• **The problem**
Once you have read the entries, please say how many lines hold the string "form", giving the number only.

Version comparison data
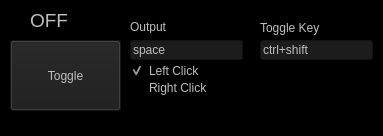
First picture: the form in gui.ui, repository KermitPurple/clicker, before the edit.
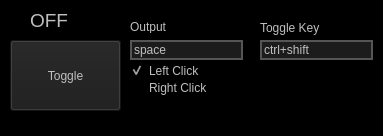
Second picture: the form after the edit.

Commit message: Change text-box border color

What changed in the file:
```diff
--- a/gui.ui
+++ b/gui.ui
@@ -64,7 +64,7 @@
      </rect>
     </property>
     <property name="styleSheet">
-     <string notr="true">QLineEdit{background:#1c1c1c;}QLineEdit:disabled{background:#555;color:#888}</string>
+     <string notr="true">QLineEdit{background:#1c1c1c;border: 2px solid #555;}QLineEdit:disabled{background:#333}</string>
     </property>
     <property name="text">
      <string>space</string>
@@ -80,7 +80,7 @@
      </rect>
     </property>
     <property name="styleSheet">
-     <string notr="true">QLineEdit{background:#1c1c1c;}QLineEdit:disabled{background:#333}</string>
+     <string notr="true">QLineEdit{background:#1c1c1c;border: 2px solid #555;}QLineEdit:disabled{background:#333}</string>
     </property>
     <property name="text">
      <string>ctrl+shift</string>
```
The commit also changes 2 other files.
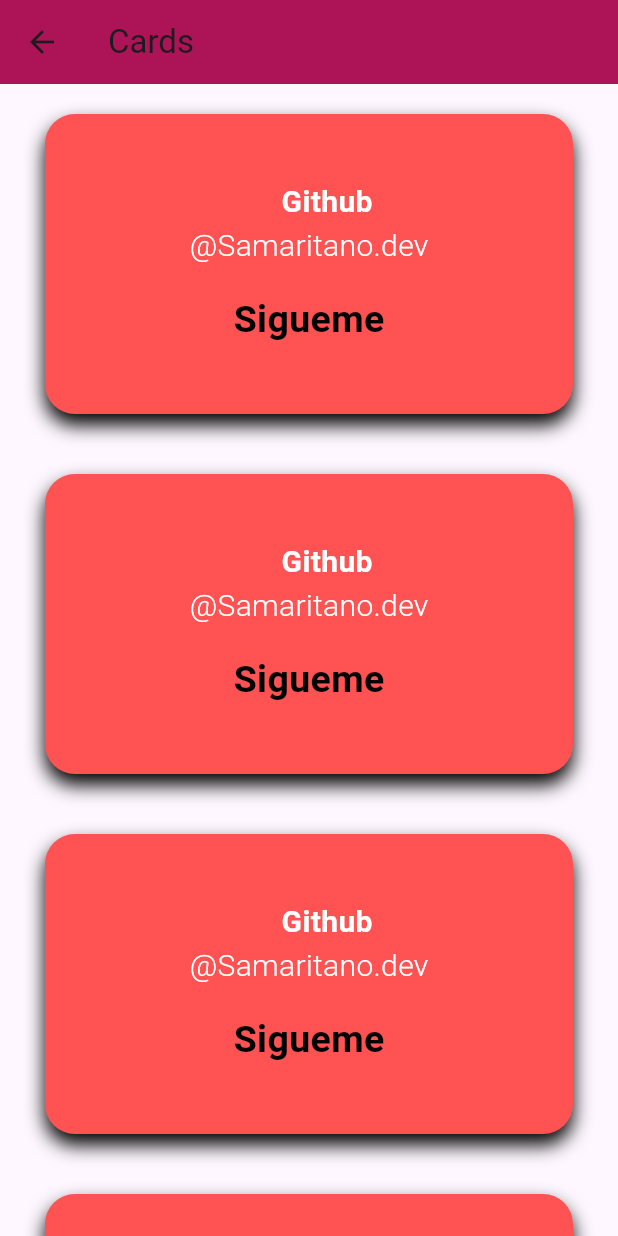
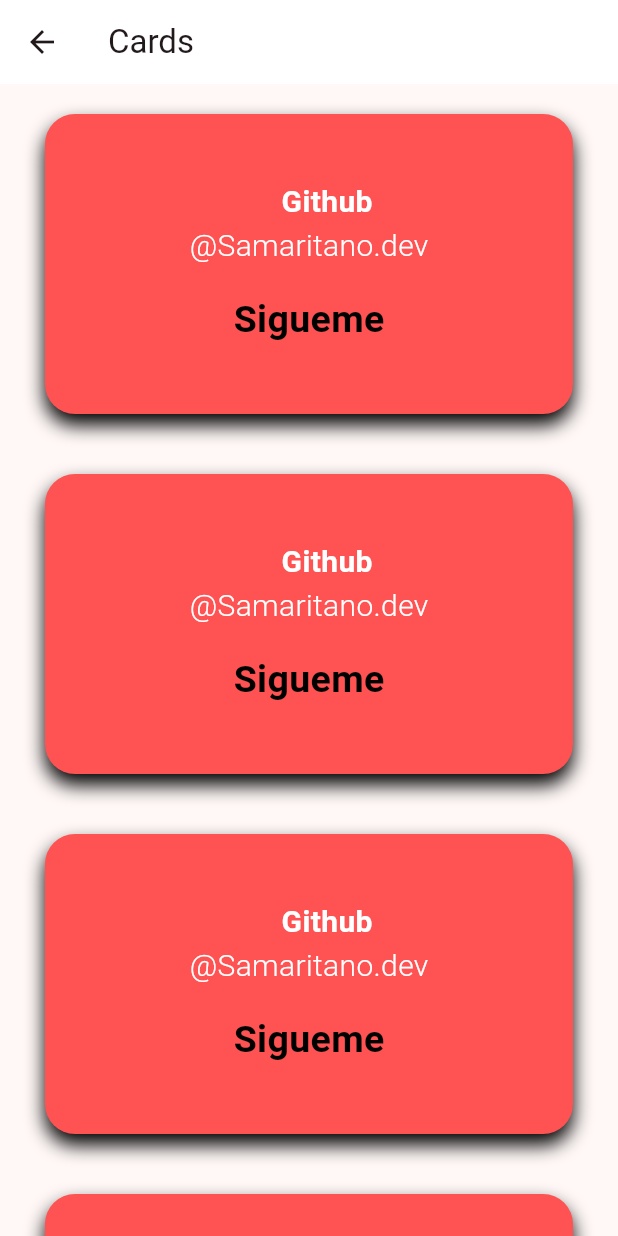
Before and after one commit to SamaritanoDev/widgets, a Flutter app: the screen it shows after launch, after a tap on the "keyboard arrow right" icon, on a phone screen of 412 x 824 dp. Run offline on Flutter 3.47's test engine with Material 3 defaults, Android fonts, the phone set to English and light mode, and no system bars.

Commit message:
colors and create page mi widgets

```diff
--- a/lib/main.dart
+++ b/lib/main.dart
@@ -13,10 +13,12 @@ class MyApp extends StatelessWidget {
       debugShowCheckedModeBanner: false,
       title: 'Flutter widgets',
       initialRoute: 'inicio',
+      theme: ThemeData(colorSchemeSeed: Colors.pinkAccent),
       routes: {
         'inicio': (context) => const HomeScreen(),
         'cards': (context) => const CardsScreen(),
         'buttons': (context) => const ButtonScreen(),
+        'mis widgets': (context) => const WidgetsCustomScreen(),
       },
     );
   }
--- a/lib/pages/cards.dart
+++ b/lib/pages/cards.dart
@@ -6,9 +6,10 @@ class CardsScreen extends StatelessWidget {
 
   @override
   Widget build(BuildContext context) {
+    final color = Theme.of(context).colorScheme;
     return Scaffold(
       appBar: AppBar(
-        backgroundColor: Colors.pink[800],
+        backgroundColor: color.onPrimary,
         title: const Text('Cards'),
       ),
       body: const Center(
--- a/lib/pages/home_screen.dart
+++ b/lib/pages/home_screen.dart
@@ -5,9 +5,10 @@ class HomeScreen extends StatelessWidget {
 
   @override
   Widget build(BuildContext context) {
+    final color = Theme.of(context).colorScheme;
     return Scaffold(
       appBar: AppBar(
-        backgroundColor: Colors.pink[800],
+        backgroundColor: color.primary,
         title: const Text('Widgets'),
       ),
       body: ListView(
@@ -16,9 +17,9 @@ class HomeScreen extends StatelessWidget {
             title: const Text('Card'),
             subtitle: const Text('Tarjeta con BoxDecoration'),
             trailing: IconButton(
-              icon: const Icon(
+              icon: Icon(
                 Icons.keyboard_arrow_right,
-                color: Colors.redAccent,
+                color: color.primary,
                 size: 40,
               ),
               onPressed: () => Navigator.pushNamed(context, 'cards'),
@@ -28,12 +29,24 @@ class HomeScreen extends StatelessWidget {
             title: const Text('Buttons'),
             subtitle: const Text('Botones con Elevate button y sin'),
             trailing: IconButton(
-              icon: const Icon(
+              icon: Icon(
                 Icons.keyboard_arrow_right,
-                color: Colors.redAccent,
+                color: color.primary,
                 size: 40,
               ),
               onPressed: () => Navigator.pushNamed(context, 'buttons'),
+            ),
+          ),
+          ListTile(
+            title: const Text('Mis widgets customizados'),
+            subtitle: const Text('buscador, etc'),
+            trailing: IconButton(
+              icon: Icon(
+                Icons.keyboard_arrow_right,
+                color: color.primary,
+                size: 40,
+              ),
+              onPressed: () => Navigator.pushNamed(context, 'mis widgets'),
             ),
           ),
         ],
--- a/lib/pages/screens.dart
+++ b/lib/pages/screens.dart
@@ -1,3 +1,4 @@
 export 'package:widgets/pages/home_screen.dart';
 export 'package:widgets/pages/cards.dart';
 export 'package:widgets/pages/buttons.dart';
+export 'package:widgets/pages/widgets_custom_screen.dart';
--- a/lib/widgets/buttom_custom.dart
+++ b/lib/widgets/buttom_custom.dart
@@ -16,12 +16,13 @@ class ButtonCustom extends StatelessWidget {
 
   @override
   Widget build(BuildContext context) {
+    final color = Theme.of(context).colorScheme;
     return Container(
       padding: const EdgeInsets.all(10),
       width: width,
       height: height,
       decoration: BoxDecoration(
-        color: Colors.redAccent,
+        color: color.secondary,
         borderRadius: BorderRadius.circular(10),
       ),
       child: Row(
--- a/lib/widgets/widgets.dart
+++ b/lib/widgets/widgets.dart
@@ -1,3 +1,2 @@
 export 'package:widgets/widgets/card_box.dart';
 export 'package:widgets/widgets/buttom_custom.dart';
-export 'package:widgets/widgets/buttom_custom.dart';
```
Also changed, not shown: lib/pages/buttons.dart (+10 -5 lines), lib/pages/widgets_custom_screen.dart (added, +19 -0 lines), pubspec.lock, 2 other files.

• **Written answer**
2